_What you have to do_
If "xlsx" shows up in a line of the material, return that line.

_Data supplied_

┄┄┄┄┄┄┄┄┄┄

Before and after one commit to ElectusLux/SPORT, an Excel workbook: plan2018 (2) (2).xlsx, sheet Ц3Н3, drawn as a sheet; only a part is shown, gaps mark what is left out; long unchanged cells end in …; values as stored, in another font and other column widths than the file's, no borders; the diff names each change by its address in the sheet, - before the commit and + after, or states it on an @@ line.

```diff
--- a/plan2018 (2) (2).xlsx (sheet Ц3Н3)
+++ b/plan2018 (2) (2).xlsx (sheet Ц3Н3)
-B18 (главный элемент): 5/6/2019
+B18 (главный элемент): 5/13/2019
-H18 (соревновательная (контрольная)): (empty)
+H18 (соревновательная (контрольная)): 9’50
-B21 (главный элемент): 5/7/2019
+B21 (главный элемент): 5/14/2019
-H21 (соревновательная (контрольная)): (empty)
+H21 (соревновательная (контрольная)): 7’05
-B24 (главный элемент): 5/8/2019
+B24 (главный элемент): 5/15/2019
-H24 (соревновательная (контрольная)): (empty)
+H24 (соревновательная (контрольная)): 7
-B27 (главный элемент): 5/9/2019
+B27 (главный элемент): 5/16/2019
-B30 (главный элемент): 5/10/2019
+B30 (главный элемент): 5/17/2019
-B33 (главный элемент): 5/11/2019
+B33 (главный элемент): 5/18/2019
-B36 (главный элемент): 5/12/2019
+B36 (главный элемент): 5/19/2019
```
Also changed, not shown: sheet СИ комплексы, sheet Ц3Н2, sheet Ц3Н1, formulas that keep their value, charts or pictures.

┄┄┄┄┄┄┄┄┄┄

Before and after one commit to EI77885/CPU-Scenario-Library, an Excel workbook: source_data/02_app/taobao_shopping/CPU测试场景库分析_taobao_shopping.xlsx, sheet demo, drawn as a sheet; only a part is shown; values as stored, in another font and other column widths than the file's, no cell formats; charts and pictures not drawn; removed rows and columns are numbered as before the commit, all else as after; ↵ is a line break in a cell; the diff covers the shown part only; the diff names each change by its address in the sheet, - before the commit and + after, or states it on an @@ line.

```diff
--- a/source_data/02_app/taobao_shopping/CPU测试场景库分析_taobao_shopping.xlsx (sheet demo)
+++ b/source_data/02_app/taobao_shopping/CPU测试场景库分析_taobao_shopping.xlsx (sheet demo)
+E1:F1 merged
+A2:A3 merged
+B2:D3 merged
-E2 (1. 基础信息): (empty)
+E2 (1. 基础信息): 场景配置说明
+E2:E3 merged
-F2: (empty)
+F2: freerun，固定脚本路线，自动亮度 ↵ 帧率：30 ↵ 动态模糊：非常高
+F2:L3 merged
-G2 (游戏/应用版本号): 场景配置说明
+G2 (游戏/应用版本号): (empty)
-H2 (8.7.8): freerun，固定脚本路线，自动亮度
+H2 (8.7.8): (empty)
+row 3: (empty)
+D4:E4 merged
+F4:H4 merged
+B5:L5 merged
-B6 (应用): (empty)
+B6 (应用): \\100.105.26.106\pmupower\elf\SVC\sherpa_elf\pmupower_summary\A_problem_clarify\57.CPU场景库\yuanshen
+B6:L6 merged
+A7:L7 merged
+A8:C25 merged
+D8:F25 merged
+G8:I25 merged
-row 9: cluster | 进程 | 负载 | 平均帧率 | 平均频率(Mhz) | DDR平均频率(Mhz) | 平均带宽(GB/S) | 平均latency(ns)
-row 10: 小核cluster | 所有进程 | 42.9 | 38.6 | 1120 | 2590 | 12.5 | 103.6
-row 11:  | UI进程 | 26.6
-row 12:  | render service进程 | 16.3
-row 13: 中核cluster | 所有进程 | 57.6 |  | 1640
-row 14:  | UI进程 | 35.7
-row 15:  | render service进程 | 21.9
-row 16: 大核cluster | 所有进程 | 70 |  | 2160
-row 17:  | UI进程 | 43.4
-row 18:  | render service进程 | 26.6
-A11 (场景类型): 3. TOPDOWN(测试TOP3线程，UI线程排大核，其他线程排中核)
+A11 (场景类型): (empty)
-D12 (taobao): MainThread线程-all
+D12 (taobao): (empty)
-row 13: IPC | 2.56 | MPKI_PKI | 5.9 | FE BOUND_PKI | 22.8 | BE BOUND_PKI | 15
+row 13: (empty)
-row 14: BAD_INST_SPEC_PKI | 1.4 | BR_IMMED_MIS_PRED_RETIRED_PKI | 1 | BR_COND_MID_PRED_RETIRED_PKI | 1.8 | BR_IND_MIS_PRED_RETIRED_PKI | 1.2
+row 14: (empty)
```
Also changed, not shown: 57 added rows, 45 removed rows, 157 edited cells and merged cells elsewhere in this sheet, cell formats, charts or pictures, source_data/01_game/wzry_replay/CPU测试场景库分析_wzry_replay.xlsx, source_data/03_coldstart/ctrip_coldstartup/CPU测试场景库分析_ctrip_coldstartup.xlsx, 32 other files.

┄┄┄┄┄┄┄┄┄┄

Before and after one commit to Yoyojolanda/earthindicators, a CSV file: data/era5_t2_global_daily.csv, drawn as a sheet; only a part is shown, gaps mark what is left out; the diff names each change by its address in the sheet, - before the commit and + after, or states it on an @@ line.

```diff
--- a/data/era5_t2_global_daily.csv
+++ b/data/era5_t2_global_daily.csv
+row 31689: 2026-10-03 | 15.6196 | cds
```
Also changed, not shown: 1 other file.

┄┄┄┄┄┄┄┄┄┄

_Response box_
Before and after one commit to ElectusLux/SPORT, an Excel workbook: plan2018 (2) (2).xlsx, sheet Ц3Н3, drawn as a sheet; only a part is shown, gaps mark what is left out; long unchanged cells end in …; values as stored, in another font and other column widths than the file's, no borders; the diff names each change by its address in the sheet, - before the commit and + after, or states it on an @@ line.
--- a/plan2018 (2) (2).xlsx (sheet Ц3Н3)
+++ b/plan2018 (2) (2).xlsx (sheet Ц3Н3)
Before and after one commit to EI77885/CPU-Scenario-Library, an Excel workbook: source_data/02_app/taobao_shopping/CPU测试场景库分析_taobao_shopping.xlsx, sheet demo, drawn as a sheet; only a part is shown; values as stored, in another font and other column widths than the file's, no cell formats; charts and pictures not drawn; removed rows and columns are numbered as before the commit, all else as after; ↵ is a line break in a cell; the diff covers the shown part only; the diff names each change by its address in the sheet, - before the commit and + after, or states it on an @@ line.
--- a/source_data/02_app/taobao_shopping/CPU测试场景库分析_taobao_shopping.xlsx (sheet demo)
+++ b/source_data/02_app/taobao_shopping/CPU测试场景库分析_taobao_shopping.xlsx (sheet demo)
Also changed, not shown: 57 added rows, 45 removed rows, 157 edited cells and merged cells elsewhere in this sheet, cell formats, charts or pictures, source_data/01_game/wzry_replay/CPU测试场景库分析_wzry_replay.xlsx, source_data/03_coldstart/ctrip_coldstartup/CPU测试场景库分析_ctrip_coldstartup.xlsx, 32 other files.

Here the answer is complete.